The clearest flaw in the argument for electric cars is that the majority of electricity produced in the United States — almost 75% — comes from power plants that burn fossil fuels. This means that “clean” cars like the Nissan Leaf are simply shuffling pollution production elsewhere, not actually getting rid of it. This would not be true if American power were produced like it is in France, where about 90% of power is carbon-free, and where a switch to electric cars would mean a vast reduction in air pollution overall. At least for now, though, the widespread adoption of electric cars in the U.S. will require a large ramping-up of power generating capacity and therefore increase pollution from power plants, not necessarily generating a net benefit, even as there is a significant decrease in air pollution in congested urban areas.

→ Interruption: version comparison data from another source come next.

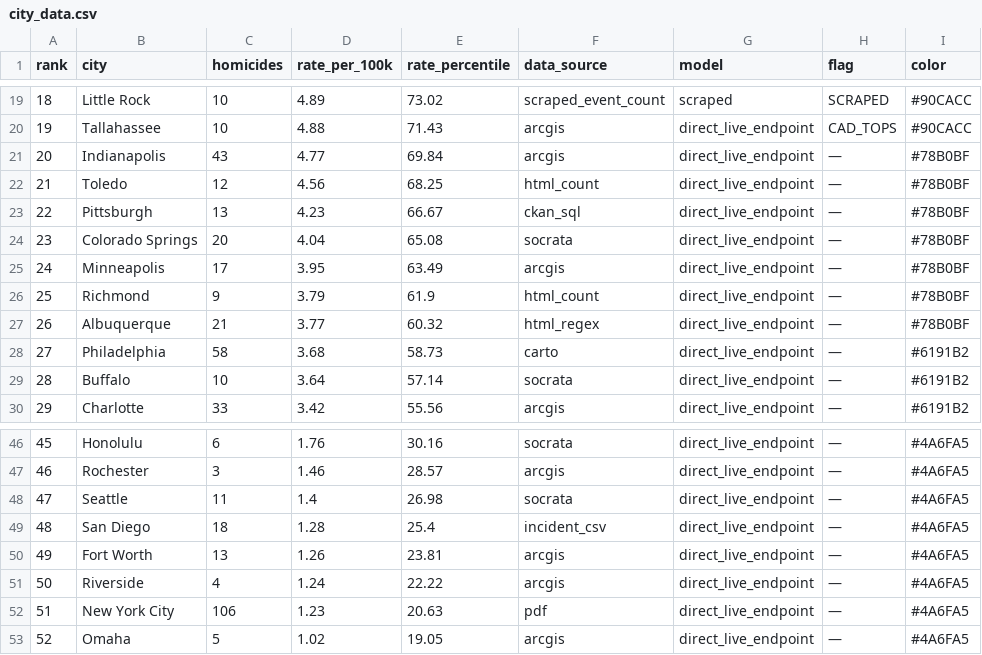
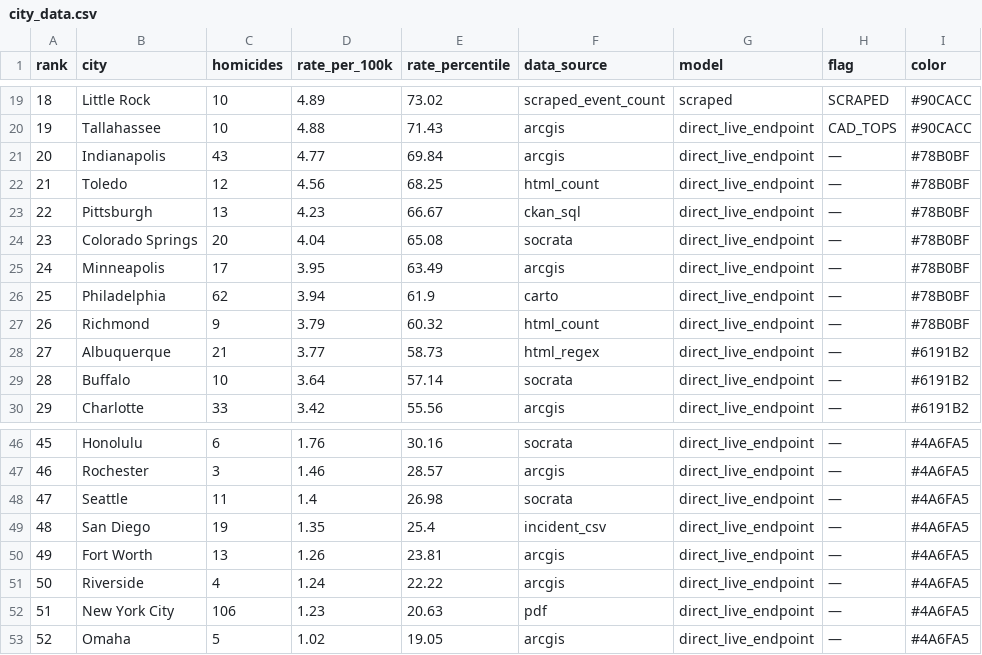
Before and after one commit to ro00archworkall/homicide_tracker, a CSV file: src/data/city_data.csv, drawn as a sheet; only a part is shown, gaps mark what is left out; removed rows and columns are numbered as before the commit, all else as after; the diff names each change by its address in the sheet, - before the commit and + after, or states it on an @@ line.

```diff
--- a/src/data/city_data.csv
+++ b/src/data/city_data.csv
+row 26: 25 | Philadelphia | 62 | 3.94 | 61.9 | carto | direct_live_endpoint | — | #78B0BF
@@ column A (rank) renumbered between rows 27 and 28 @@
-E27 (rate_percentile): 61.9
+E27 (rate_percentile): 60.32
-E28 (rate_percentile): 60.32
+E28 (rate_percentile): 58.73
-I28 (color): #78B0BF
+I28 (color): #6191B2
-row 28: 27 | Philadelphia | 58 | 3.68 | 58.73 | carto | direct_live_endpoint | — | #6191B2
-C49 (homicides): 18
+C49 (homicides): 19
-D49 (rate_per_100k): 1.28
+D49 (rate_per_100k): 1.35
```
Also changed, not shown: 1 other file.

If all transit vehicles switched to electric propulsion and public transportation absorbed a much larger percentage of the commute market, on the other hand, they would require less overall electricity because they’re more energy efficient per passenger. So even if everything were electrically powered, transit would still have some advantages.
Second, electric cars may be environmentally responsible in operation, but their manufacturing and disposal require a significant energy expenditure: between 10 and 20% of overall lifetime energy use. Transit vehicles last longer and are used more intensely than automobiles, meaning that their per-rider-mile manufacturing and disposal costs are significantly lower than those of cars.
But all of the discussion about the relative ecological advantages of cars and public transportation vehicles ignores their greater effects on the human environment, and that is the basis of the primary argument transit proponents must use to defend the environmental credibility of buses and trains. Transit nurtures the creation of dense urban environments in which the majority of trips are made by carbon-free walking and in which people live and work in energy-efficient multi-story buildings. A society dependent on automobiles cannot establish such sustainable communities and will ultimately always depend on energy-heavy single-family homes and private vehicles. There’s no getting around that fact, Nissan Leaf or not.
Electric vehicles could play an auxiliary role as the basis for new car-sharing efforts, but the implementation of electric chargers on the street for private users seems far off. Nissan and other auto companies are expecting most of their customers to refill their vehicles in their private garages overnight, not exactly an urban-friendly scheme.
Nevertheless, transit agencies still have an obligation to increase the efficiencies of their vehicle fleets — primarily by increasing ridership and maximizing the number of riders per bus or train. There’s nothing wrong with finding as many ways as possible to reduce energy consumption.
Image above: Nissan Leaf, from Nissan